All of these were from a single fingertip-sized clod of filamentous algae I pulled out of a shallow roadside ditch. Mostly I enjoy just watching them doing their thing, eyeball glued to the microscope waiting to see what will swim into view next. I'm so far removed from their tiny microscopic realm that it almost makes me feel as though I'm a god or something! Watching the minute animals and alga interacting with each other (alga that move around all by themselves fer cryin' out), eating and being eaten, acting in bizarre fashions, all utterly unaware of my presence. Guess it appeals to the voyeur in me. (He feels like a god? And he's a peeping tom? Who is this fella whose blog you've been reading? Somebody needs to call the police...)
Meanwhile, back in the real world.... the flowers are coming up now, it's no longer just Daffodils and Lesser Celandines. I found a nice wee patch of Coltsfoot erupting from beneath dead grass. The flowers come up long before the leaves, which is fairly atypical amongst our wildflower flora. Seems to me that a large proportion of early Spring flowers are yellow. There's probably a good reason for this but I'm afraid I don't know it. Maybe an attractant to Diptera seeing as there aren't many other pollinating insects out just yet. I've still to see a bee this year.
|Coltsfoot - a firm favourite of mine, host to various microfungi, moths and more.|
The woodland here is in places carpeted with Opposite-leaved Golden Saxifrage (yet another early Spring flower with yellow petals, though ridiculously tiny ones at that) and I've been keeping my eyes peeled for two microfungi that grow on its leaves. Finally my luck was in and I found several leaves infected by Puccinia chrysosplenii, a lifer for me. Apologies for the utterly soulless image that follows, I did take a few pics in the field but they were all out of focus. You're looking at the small pale patch, squint hard and maybe you'll see the dark flecks within. That's the fungus in question. Amazingly underwhelming huh? Well I was pleased to find it anyway. The second microfungus on this plant is far less impressive, yeah really!
|Puccinia chrysosplenii in all of its staggering glory!|
Sticking with microfungi for just a few more seconds, I found this covering many dead stems of Dryopteris ferns. It looks a lot like Bracken Map, but clearly the hostplant is different so the fungus probably will be too. More research required with this one
|According to my Microfungi Book (Ellis & Ellis) there are quite a few possibilities. Hmmm....|
Ok, so we've done microscopic stuff, we've done microfungi, so how about something big? I think so too. I thought I saw a Phyllonorycter mine in a dead Beech leaf laying squashed into the damp soil. I picked the leaf up (it wasn't a mine) and found this on the underside
|Picture taken through my 10x handlens. I lied, this is very small too.|

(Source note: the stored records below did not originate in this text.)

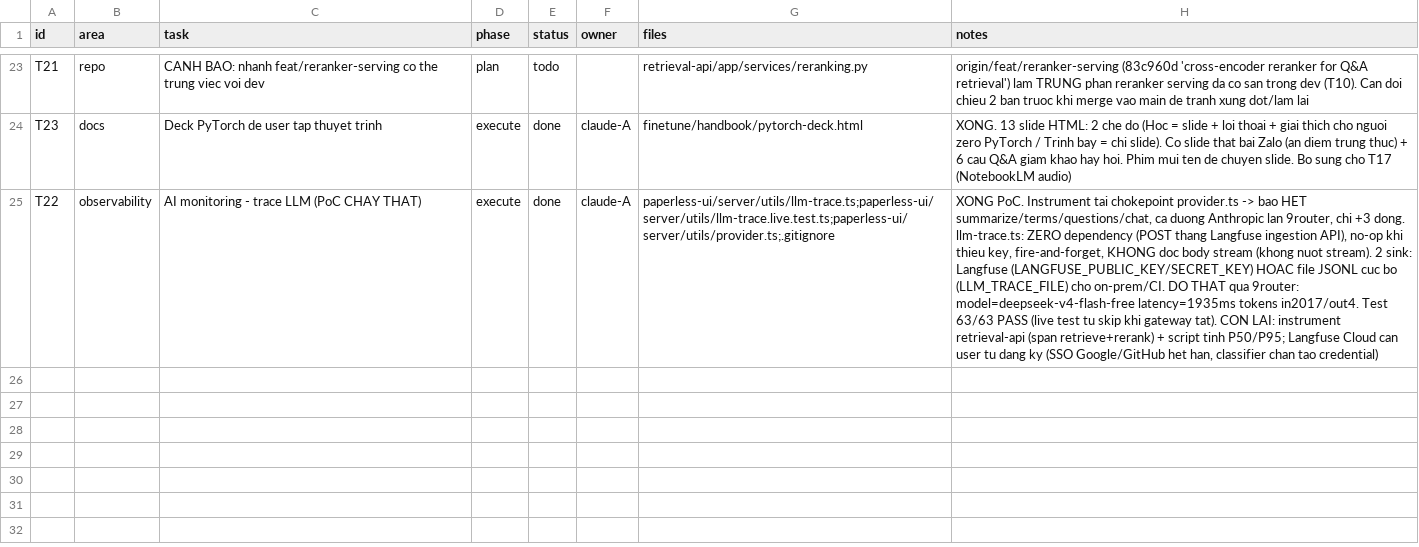
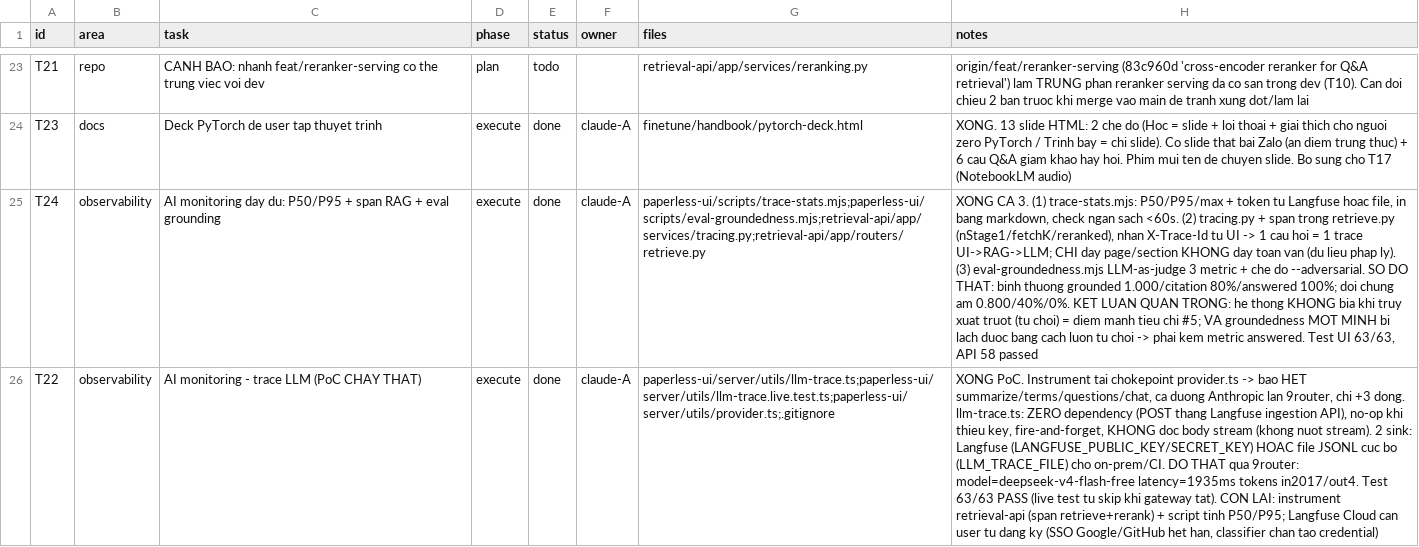
Before and after one commit to januaryofmine/VAIC2026, a CSV file: TASKS.csv, drawn as a sheet; only a part is shown, gaps mark what is left out; the diff names each change by its address in the sheet, - before the commit and + after, or states it on an @@ line.

```diff
--- a/TASKS.csv
+++ b/TASKS.csv
+row 25: T24 | observability | AI monitoring day du: P50/P95 + span RAG + eval grounding | execute | done | claude-A | paperless-ui/scripts/trace-stats.mjs;paperless-ui/scripts/eval-groundedness.mjs;retrieval-api/app/services/tracing.py;retrieval-api/app/routers/retrieve.py | XONG CA 3. (1) trace-stats.mjs: P50/P95/max + token tu Langfuse hoac file, in bang markdown, check ngan sach <60s. (2) tracing.py + span trong retrieve.py (nStage1/fetchK/reranked), nhan X-Trace-Id tu UI -> 1 cau hoi = 1 trace UI->RAG->LLM; CHI day page/section KHONG day toan van (du lieu phap ly). (3) eval-groundedness.mjs LLM-as-judge 3 metric + che do --adversarial. SO DO THAT: binh thuong grounded 1.000/citation 80%/answered 100%; doi chung am 0.800/40%/0%. KET LUAN QUAN TRONG: he thong KHONG bia khi truy xuat truot (tu choi) = diem manh tieu chi #5; VA groundedness MOT MINH bi lach duoc bang cach luon tu choi -> phai kem metric answered. Test UI 63/63, API 58 passed
```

I recognised what it was straight away, Argonemertes dendyi. All I desperately needed was for it to not auto-digest/explode/implode/dissolve before I could pop it into alcohol, then to send off for confirmation. I think it may be the first record for the Highland Region, possibly even for Scotland. Back indoors I was pleasantly surprised to find it still very much alive and intact, I even managed a microscope pic to show the eye arrangement
|I'm pretty bloody chuffed with this image!|
And, before it had an opportunity to self-destruct in some shockingly unpleasant manner, I whacked it into a tube of alcohol. Judging by the fully extruded proboscis it didn't like the taste very much
|Death by whisky, it's a regular theme up here on Skye|
I didn't get out today but still managed to add Bullfinch to the list of birds I've recorded on Skye. I only heard it passing through, I was in the garage painting a picnic bench at the time. A flock of eight Rooks noisily careened across the sky too, only the second time I've seen them in NG3963. I heard Pied Wagtail several times, possibly the same bird flying around but also just as likely to be passage migrants. Had the first one quite recently, hearing them daily now. Might be able to sneak off for an hour or so tomorrow afternoon, hope the weather plays ball.